Dataset items:
>>>
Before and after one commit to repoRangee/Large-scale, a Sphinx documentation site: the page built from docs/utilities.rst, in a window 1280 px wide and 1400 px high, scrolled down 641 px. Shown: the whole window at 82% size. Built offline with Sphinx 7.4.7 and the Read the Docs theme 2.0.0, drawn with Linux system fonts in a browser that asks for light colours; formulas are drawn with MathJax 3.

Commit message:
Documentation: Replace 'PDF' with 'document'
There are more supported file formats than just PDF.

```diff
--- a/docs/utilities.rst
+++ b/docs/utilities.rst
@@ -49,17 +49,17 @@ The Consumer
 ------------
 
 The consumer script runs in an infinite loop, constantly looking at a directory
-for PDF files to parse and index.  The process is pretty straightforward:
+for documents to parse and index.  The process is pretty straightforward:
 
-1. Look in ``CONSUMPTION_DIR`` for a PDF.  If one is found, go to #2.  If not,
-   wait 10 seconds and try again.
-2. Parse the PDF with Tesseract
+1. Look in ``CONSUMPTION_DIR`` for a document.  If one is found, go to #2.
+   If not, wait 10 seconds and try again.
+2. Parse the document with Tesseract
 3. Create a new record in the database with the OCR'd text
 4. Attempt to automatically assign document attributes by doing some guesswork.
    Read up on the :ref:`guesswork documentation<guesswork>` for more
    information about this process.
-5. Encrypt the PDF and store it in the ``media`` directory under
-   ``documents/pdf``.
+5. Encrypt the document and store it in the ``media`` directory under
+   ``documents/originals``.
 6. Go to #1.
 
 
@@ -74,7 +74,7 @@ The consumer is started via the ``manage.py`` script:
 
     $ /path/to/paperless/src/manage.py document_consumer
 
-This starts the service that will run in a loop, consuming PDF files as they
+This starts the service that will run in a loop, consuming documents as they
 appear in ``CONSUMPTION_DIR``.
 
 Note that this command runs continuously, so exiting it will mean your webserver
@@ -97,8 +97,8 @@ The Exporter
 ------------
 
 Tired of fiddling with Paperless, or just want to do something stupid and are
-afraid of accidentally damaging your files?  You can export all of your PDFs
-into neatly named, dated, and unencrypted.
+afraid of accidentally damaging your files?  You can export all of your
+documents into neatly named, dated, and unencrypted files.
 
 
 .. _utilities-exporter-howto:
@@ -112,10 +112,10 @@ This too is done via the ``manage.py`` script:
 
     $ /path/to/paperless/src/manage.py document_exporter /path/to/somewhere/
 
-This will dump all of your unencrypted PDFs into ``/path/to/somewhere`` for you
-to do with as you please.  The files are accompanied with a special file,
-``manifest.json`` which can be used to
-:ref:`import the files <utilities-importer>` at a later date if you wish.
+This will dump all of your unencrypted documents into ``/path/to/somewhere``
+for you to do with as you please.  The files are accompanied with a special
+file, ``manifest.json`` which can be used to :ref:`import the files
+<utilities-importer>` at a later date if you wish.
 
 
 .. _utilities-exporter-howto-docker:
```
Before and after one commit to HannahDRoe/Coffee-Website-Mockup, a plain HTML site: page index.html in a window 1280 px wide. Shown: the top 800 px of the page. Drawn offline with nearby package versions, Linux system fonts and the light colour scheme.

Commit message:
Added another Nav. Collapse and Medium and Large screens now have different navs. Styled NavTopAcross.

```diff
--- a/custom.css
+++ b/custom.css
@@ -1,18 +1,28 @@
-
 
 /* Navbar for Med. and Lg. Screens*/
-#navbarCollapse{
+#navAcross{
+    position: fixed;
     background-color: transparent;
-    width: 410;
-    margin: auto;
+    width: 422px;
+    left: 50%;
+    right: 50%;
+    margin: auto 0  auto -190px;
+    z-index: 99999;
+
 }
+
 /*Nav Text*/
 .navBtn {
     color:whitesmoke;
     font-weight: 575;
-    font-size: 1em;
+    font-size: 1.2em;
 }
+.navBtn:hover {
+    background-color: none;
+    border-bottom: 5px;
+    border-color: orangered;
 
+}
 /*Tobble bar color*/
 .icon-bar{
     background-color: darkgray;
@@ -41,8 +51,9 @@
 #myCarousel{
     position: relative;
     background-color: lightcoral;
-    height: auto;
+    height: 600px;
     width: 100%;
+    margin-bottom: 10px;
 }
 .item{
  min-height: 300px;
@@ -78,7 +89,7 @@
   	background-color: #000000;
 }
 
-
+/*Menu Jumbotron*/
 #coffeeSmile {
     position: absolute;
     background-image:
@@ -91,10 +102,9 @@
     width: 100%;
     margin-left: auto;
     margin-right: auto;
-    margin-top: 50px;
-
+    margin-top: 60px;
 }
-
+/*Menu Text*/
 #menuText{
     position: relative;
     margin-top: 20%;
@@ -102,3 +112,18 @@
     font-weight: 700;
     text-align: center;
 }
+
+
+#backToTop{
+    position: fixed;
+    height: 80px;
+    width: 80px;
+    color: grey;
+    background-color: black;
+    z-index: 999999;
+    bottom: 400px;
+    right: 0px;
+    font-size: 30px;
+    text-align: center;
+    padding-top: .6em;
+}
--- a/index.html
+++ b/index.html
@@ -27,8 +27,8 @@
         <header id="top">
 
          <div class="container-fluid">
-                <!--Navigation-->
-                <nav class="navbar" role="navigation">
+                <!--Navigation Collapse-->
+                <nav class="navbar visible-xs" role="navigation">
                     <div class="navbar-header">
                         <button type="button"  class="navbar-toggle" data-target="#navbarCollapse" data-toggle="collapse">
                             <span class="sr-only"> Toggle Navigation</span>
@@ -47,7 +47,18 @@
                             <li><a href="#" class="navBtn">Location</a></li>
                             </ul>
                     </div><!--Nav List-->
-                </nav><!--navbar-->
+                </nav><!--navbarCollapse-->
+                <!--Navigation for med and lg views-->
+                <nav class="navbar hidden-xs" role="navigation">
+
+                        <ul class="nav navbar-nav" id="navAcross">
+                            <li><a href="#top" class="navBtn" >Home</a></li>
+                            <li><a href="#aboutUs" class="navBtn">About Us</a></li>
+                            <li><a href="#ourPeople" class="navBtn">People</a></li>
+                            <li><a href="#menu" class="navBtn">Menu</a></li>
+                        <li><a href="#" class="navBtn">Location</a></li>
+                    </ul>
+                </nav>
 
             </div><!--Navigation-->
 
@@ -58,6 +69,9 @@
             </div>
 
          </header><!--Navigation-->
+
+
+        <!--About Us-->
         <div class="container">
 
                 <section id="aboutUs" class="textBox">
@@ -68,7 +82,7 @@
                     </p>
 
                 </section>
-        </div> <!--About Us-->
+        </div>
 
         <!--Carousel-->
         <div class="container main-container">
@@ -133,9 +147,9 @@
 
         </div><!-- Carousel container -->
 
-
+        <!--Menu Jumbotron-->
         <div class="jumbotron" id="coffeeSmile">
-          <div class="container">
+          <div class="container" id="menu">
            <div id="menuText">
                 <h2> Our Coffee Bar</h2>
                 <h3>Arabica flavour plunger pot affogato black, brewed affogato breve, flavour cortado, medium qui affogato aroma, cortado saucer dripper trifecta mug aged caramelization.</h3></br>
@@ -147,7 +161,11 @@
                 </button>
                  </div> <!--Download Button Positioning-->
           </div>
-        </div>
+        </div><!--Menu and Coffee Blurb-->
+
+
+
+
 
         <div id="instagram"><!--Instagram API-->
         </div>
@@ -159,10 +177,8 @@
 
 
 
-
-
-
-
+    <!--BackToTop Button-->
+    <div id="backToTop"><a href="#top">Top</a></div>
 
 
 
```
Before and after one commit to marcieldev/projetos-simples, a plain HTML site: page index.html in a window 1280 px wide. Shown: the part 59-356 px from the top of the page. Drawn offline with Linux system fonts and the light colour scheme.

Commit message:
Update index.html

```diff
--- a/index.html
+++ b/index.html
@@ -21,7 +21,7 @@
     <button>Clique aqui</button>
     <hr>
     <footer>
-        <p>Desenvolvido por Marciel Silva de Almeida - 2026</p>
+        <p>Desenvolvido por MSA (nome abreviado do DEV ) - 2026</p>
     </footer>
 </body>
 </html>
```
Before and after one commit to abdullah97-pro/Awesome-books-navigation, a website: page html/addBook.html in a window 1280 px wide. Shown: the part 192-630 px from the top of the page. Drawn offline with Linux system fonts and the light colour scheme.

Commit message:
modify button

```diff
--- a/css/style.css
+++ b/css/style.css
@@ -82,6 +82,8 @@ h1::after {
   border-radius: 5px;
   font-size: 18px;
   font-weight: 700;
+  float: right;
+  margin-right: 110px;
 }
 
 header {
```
<<<
## Exercise description
Take the entries above and copy out all lines with the string "color".

## Solution for this task
     background-color: transparent;
     color:whitesmoke;
+    background-color: none;
+    border-color: orangered;
 /*Tobble bar color*/
     background-color: darkgray;
     background-color: lightcoral;
   	background-color: #000000;
+    color: grey;
+    background-color: black;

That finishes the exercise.